● WORK TO BE COMPLETED
Review the listing and copy each line that holds the word "pink".

--- START ---

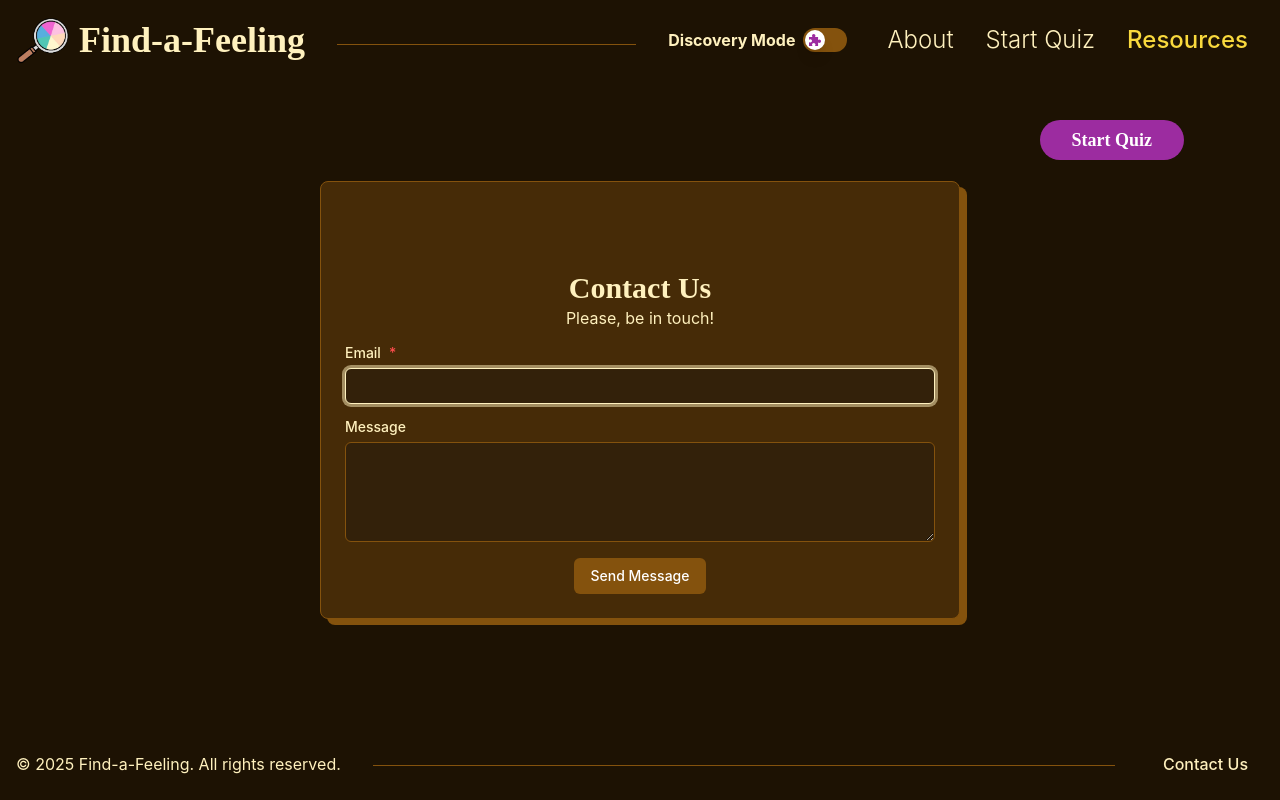
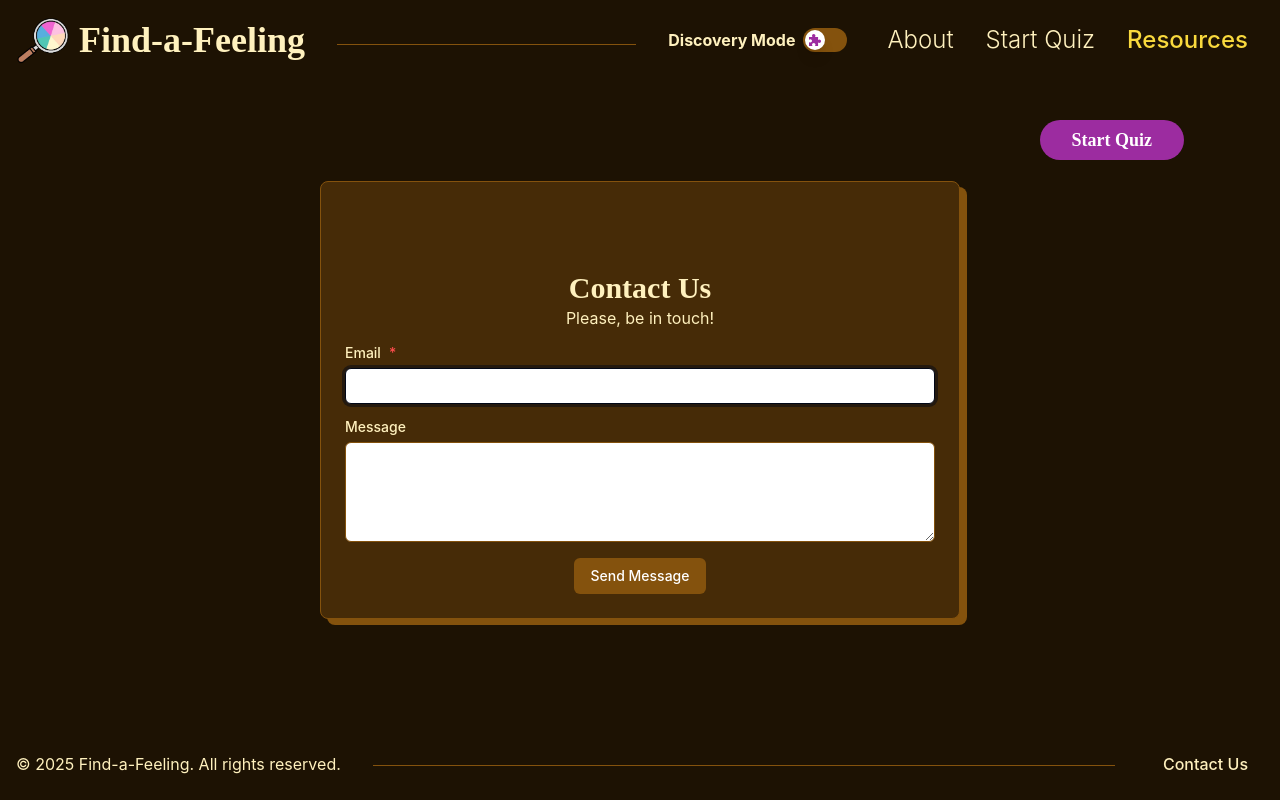
Before and after one commit to SofijaSutton/find-a-feeling, a React (Create React App) app: page /resources in a window 1280 px wide. Both pictures are taken after a click on the button "Contact Us". Built offline with nearby package versions, Linux system fonts and the light colour scheme.

Commit message:
replace all hexcode colors with global style variables

```diff
--- a/src/App.css
+++ b/src/App.css
@@ -16,18 +16,18 @@
 } */
 
 .App-header {
-  background-color: #282c34;
+  background-color: var(--bg-color-dark);
   min-height: 100vh;
   display: flex;
   flex-direction: column;
   align-items: center;
   justify-content: center;
   font-size: calc(10px + 2vmin);
-  color: white;
+  color: var(--text-color-light);
 }
 
 .App-link {
-  color: #61dafb;
+  color: var(--link-color);
 }
 
 @keyframes App-logo-spin {
--- a/src/App.js
+++ b/src/App.js
@@ -1,6 +1,6 @@
-import React, { useState, useEffect } from 'react';
+import React, { useState } from 'react';
 import { BrowserRouter as Router, Routes, Route, Link } from 'react-router-dom';
-import logo from './find-a-feeling-no-background.png'
+import logo from './find-a-feeling-no-background.png';
 import './App.css';
 import { Button } from "./components/ui/button";
 import HomePage from './components/homePage.js';
@@ -8,7 +8,7 @@ import QuizPage from './components/quizPage.js';
 import ResourcesPage from './components/resourcesPage.js';
 import AppNavigationMenu from './components/shared/NavigationMenu';
 import Footer from './components/shared/Footer';
-import createNavigationStyles from './components/shared/NavigationMenuStyles.js';
+import createGlobalStyles from './styles/globalStyles'; // Updated import
 import { cn } from "./lib/utils";
 
 function App() {
@@ -18,7 +18,7 @@ function App() {
   });
 
   // Get the background color based on current mode
-  const { colors, baseColors } = createNavigationStyles(isDiscoveryMode);
+  const { colors, baseColors } = createGlobalStyles(isDiscoveryMode);
 
   // Handle mode change from navigation menu
   const handleModeChange = (mode) => {
@@ -27,11 +27,25 @@ function App() {
 
   // Custom button styles based on discovery mode
   const buttonClasses = cn(
-    "mt-10 ml-auto mr-24 font-bold font-slab block text-white text-center font-bold px-8 rounded-3xl text-lg transition-all duration-100 transform hover:scale-110 flex items-center justify-center",
+    "mt-10 ml-auto mr-24 font-bold font-slab block text-white text-center px-8 rounded-3xl text-lg transition-all duration-100 transform hover:scale-110 flex items-center justify-center",
     isDiscoveryMode
-      ? "bg-[#009422] hover:bg-[#005a2d] h-14 text-xl" // Discovery mode: green with darker green hover, taller height (56px)
-      : "bg-[#9c2ca0] hover:bg-[#821882] h-10"  // Regular mode: purple with darker purple hover, normal height (40px)
+      ? `bg-[${colors.titleHex}] h-14 text-xl`
+      : `bg-[${baseColors.pink.light}] h-10`
   );
+
+  const [isHovered, setIsHovered] = useState(false);
+
+  const baseBg = isDiscoveryMode
+    ? colors.titleHex
+    : baseColors.pink.light;
+
+  const hoverBg = isDiscoveryMode
+    ? baseColors.green.medium
+    : baseColors.pink.medium;
+
+  const dynamicStyle = {
+    backgroundColor: isHovered ? hoverBg : baseBg,
+  };
 
   return (
     <Router>
@@ -43,7 +57,12 @@ function App() {
         />
 
         <Link to="/quiz">
-          <Button className={buttonClasses}>
+          <Button
+            className={buttonClasses}
+            style={dynamicStyle}
+            onMouseEnter={() => setIsHovered(true)}
+            onMouseLeave={() => setIsHovered(false)}
+            >
             Start Quiz
           </Button>
         </Link>
--- a/src/components/dialogs/ContactDialog.js
+++ b/src/components/dialogs/ContactDialog.js
@@ -4,13 +4,13 @@ import { Button } from "../../components/ui/button.jsx";
 import { Form, FormField, FormItem, FormLabel, FormControl, FormMessage } from "../../components/ui/form.jsx";
 import { Input } from "../../components/ui/input.jsx";
 import { Textarea } from "../ui/textarea.jsx";
-import createNavigationStyles from '../shared/NavigationMenuStyles';
+import createGlobalStyles from '../../styles/globalStyles';
 import { cn } from '../../lib/utils';
 import { useForm } from "react-hook-form";
 import { ToastContainer, toast } from 'react-toastify';
 
 function ContactDialog({ isOpen, onClose, isDiscoveryMode }) {
-  const { colors, baseColors, styles } = createNavigationStyles(isDiscoveryMode);
+  const { colors, baseColors, styles } = createGlobalStyles(isDiscoveryMode);
   const form = useForm({
     defaultValues: {
       email: '',
@@ -49,15 +49,17 @@ function ContactDialog({ isOpen, onClose, isDiscoveryMode }) {
   const buttonClasses = cn(
     "px-4 py-2 text-white font-medium transition-all duration-200",
     isDiscoveryMode
-      ? "bg-[#ff0000] hover:bg-[#800000]"
-      : "bg-[#84520d] hover:bg-[#2a1c05]"
+      ? `bg-[${baseColors.red.light}] hover:bg-[${baseColors.red.dark}]`
+      : `bg-[${baseColors.brown.medium}] hover:bg-[${baseColors.brown.light}]` // TODO: hover color wrong here - tailwind react issue
   );
+
 
   const inputClasses = cn(
     isDiscoveryMode
-      ? "border-[#2a1c05] focus:!border-[#2a1c05] focus:!ring-[#2a1c05]/50"
-      : "border-[#84520d] focus:!border-[#fff1be] focus:!ring-[#fff1be]/50"
+      ? `border-[${baseColors.brown.light}] focus:!border-[${baseColors.brown.light}] focus:!ring-[${baseColors.brown.light}]/50`
+      : `border-[${baseColors.brown.medium}] focus:!border-[${baseColors.white.cream}] focus:!ring-[${baseColors.white.cream}]/50`
   );
+
 
   return (
     <>
@@ -65,12 +67,12 @@ function ContactDialog({ isOpen, onClose, isDiscoveryMode }) {
      <DialogContent
       className={cn(
         "sm:max-w-[600px]",
-        "border border-[#84520d]",
+        `border border-[${baseColors.brown.medium}]`,
         "rounded-lg p-6",
         "shadow-lg",
         "overflow-hidden",
         "fixed left-1/2 top-1/2 transform -translate-x-1/2 -translate-y-1/2",
-        isDiscoveryMode ? 'bg-[#fff1be]' : 'bg-[#462b07]'
+        isDiscoveryMode ? `bg-[${baseColors.white.cream}]` : `bg-[${baseColors.brown.mediumAlt}]`
       )}
         style={{
           minWidth: '300px',
@@ -130,7 +132,7 @@ function ContactDialog({ isOpen, onClose, isDiscoveryMode }) {
                       {...field}
                       style={{ color: baseColors.red.asterisk }}
                       className={cn(
-                        `${isDiscoveryMode ? 'bg-white' : 'bg-[#33210a]'} ${colors.text}`,
+                        `${isDiscoveryMode ? 'bg-white' : `bg-[${baseColors.brown.lightAlt}]`} ${colors.text}`,
                         inputClasses,
                         fieldState.invalid && 'border-red-500 focus:border-red-500 focus:ring-red-500/50'
                       )}
@@ -148,7 +150,7 @@ function ContactDialog({ isOpen, onClose, isDiscoveryMode }) {
                 <FormItem>
                   <FormLabel className={colors.text}>Message</FormLabel>
                   <FormControl>
-                    <Textarea {...field} className={`${isDiscoveryMode ? 'bg-white' : 'bg-[#33210a]'} ${colors.text} ${inputClasses} min-h-[100px]`} />
+                    <Textarea {...field} className={`${isDiscoveryMode ? 'bg-white' : `bg-[${baseColors.brown.lightAlt}]`} ${colors.text} ${inputClasses} min-h-[100px]`} />
                   </FormControl>
                   <FormMessage />
                 </FormItem>
--- a/src/components/shared/Divider.js
+++ b/src/components/shared/Divider.js
@@ -1,9 +1,14 @@
 import React from 'react';
+import createGlobalStyles from '../../styles/globalStyles';
+// TODO: future work to do a more lightweight global vvariable option to get colors
 
-function Divider({ className = "", color = "#84520d", ...props }) {
+function Divider({ className = "", color, isDiscoveryMode, ...props }) {
+  const { baseColors } = createGlobalStyles(isDiscoveryMode);
+  const dividerColor = color || baseColors.brown.medium;
+
   return (
     <div
-      className={`h-[0.05em] bg-[${color}] flex-grow ${className}`}
+      className={`h-[0.05em] bg-[${dividerColor}] flex-grow ${className}`}
       {...props}
     />
   );
--- a/src/components/shared/Footer.js
+++ b/src/components/shared/Footer.js
@@ -1,22 +1,19 @@
 import React, { useState } from 'react';
 import Divider from './Divider';
-import createNavigationStyles from './NavigationMenuStyles';
+import createGlobalStyles from '../../styles/globalStyles';
 import { cn } from '../../lib/utils';
 import ContactDialog from '../dialogs/ContactDialog';
 
 function Footer({ isDiscoveryMode }) {
-  // Get styles based on current mode
-  const { colors, styles } = createNavigationStyles(isDiscoveryMode);
+  const { colors } = createGlobalStyles(isDiscoveryMode);
 
-  // State for dialog open/close
   const [isContactDialogOpen, setIsContactDialogOpen] = useState(false);
 
-  // Contact button styles that match navigation menu items
   const contactButtonClasses = cn(
     "px-4 py-2 rounded-xl text-center font-medium transition-all duration-100 hover:scale-110",
     isDiscoveryMode
-      ? "hover:bg-[#ff0000] hover:text-white" // Discovery mode hover style
-      : "hover:bg-[#2a1c05]" // Regular mode hover style
+      ? `${colors.hoverBgActive} hover:text-white`
+      : `${colors.hoverBgInactive}`
   );
 
   return (
--- a/src/components/shared/NavigationMenu.js
+++ b/src/components/shared/NavigationMenu.js
@@ -1,8 +1,8 @@
 import React, { useRef, useState, useEffect } from 'react';
+import createGlobalStyles from '../../styles/globalStyles';
+import Divider from './Divider';
 import { Link, useLocation } from 'react-router-dom';
 import { NavigationMenu, NavigationMenuList, NavigationMenuItem, NavigationMenuLink } from '../../components/ui/navigation-menu';
-import createNavigationStyles from './NavigationMenuStyles';
-import Divider from './Divider';
 
 function AppNavigationMenu({ logo, title, onModeChange }) {
   const location = useLocation();
@@ -14,6 +14,8 @@ function AppNavigationMenu({ logo, title, onModeChange }) {
     const savedMode = localStorage.getItem('discoveryMode');
     return savedMode ? JSON.parse(savedMode) : false;
   });
+
+  const { baseColors } = createGlobalStyles(isDiscoveryMode);
 
   // Save discovery mode preference to localStorage when it changes
   useEffect(() => {
@@ -41,7 +43,7 @@ function AppNavigationMenu({ logo, title, onModeChange }) {
   const toggleDiscoveryMode = () => setIsDiscoveryMode(!isDiscoveryMode);
   const isActive = (path) => location.pathname === path;
 
-  const { colors, styles, getNavLinkClass, getNavItemClass } = createNavigationStyles(isDiscoveryMode);
+  const { colors, styles, getNavLinkClass, getNavItemClass } = createGlobalStyles(isDiscoveryMode);
 
   // Navigation items - could be moved outside component or passed as props for better reusability
   const navItems = [
@@ -71,7 +73,7 @@ function AppNavigationMenu({ logo, title, onModeChange }) {
               </path>
             </svg>
           ) : (
-            <svg xmlns="http://www.w3.org/2000/svg" className="h-3 w-3 text-[#9c2ca0]" viewBox="0 0 1200 1200">
+            <svg xmlns="http://www.w3.org/2000/svg" className={`h-3 w-3 text-[${baseColors.pink.light}]`} viewBox="0 0 1200 1200">
               <path fill="currentColor" d="M471.749 0c-94.045 0-170.273 76.305-170.273 170.442c0 46.55 18.624 88.767 48.842 119.528H.001v284.069c31.224-36.108 77.389-59.006 128.842-59.006c94.044 0 170.273 76.304 170.273 170.44c0 94.137-76.229 170.44-170.274 170.44c-51.452 0-97.617-22.897-128.842-59.005V1200h368c-38.914-31.238-63.832-79.2-63.832-133.016c0-94.14 76.229-170.441 170.274-170.441c94.044 0 170.272 76.305 170.272 170.44c0 53.815-24.918 101.776-63.832 133.017h328.253V843.945c30.828 30.945 73.48 50.07 120.59 50.07c94.045 0 170.273-76.305 170.273-170.441c0-94.14-76.23-170.441-170.273-170.441c-47.109 0-89.762 19.125-120.59 50.07V289.969H593.18c30.228-30.763 48.843-72.971 48.843-119.528C642.023 76.304 565.793 0 471.749 0"/>
             </svg>
           )}
--- a/src/components/shared/NavigationMenuStyles.js
+++ b/src/styles/globalStyles.js
@@ -1,5 +1,5 @@
-// Navigation menu theme colors and styles
-const createNavigationStyles = (isDiscoveryMode) => {
+// Global theme colors and styles
+const createGlobalStyles = (isDiscoveryMode) => {
   // Base colors - these are direct color values
   const baseColors = {
     yellow: {
@@ -9,7 +9,9 @@ const createNavigationStyles = (isDiscoveryMode) => {
     },
     brown: {
       light: '#2a1c05',
+      lightAlt: '#33210a',
       medium: '#84520d',
+      mediumAlt: '#462b07',
       dark: '#1d1203'
     },
     red: {
@@ -22,8 +24,12 @@ const createNavigationStyles = (isDiscoveryMode) => {
       pure: '#ffffff'
     },
     pink: {
-      light: '#f4baef',
-      medium: '#f0a3e9'
+      light: '#9c2ca0',
+      medium: '#6d1f70',
+    },
+    green: {
+      light: '#009422',
+      medium: '#005a2d',
     },
     gold: '#f9d93d',
     black: '#000000',
@@ -43,8 +49,8 @@ const createNavigationStyles = (isDiscoveryMode) => {
     text: isDiscoveryMode ? "text-[#1d1203]" : "text-[#fff1be]",
     title: isDiscoveryMode ? "text-[#ff0000]" : "text-[#fff1be]",
     altTitle: isDiscoveryMode ? "text-[#009422]" : "text-[#9c2ca0]",
-    titleHex: isDiscoveryMode? "#009422" : "#f9d93d",  // will want to recategorize this
-    altTitleH2: isDiscoveryMode ? "text-[#000]" : "text-[#fff1be]",  // update and organize names and values
+    titleHex: isDiscoveryMode? "#009422" : "#f9d93d",
+    altTitleH2: isDiscoveryMode ? "text-[#000]" : "text-[#fff1be]",
     activeItemText: isDiscoveryMode ? "text-white" : "text-[#f9d93d] font-medium",
     hoverText: isDiscoveryMode ? "hover:text-[#800000]" : "hover:text-[#f4baef]",
     hoverTextActive: isDiscoveryMode ? "hover:text-white" : "",
@@ -68,10 +74,7 @@ const createNavigationStyles = (isDiscoveryMode) => {
 
   // Helper function to generate navigation link classes
   const getNavLinkClass = (isActivePath, isMobile = false) => {
-    // Base classes
     let classes = `${isActivePath ? colors.activeItemText : colors.text} `;
-
-    // Mobile-specific classes
     if (isMobile) {
       classes += `w-full block text-center py-3 text-xl
         ${isDiscoveryMode
@@ -79,12 +82,9 @@ const createNavigationStyles = (isDiscoveryMode) => {
           :  `${colors.hoverBgInactive} rounded-md`
         }
         hover:text-2xl transition-all duration-100 ${isActivePath ? 'font-bold' : 'font-light'}`;
-    }
-    // Desktop-specific classes
-    else {
+    } else {
       classes += `${isActivePath ? styles.activeItemHover : colors.hoverText}`;
     }
-
     return classes;
   };
 
@@ -106,4 +106,4 @@ const createNavigationStyles = (isDiscoveryMode) => {
   };
 };
 
-export default createNavigationStyles;
+export default createGlobalStyles;
```
Also changed, not shown: src/components/dialogs/ContactDialog.jsx (deleted, +0 -97 lines), src/components/ui/navigation-menu.jsx (+4 -36 lines), src/global.css (added, +9 -0 lines).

--- END ---

● TASK SOLUTION
+      : `bg-[${baseColors.pink.light}] h-10`
+    : baseColors.pink.light;
+    : baseColors.pink.medium;
+            <svg xmlns="http://www.w3.org/2000/svg" className={`h-3 w-3 text-[${baseColors.pink.light}]`} viewBox="0 0 1200 1200">
     pink: {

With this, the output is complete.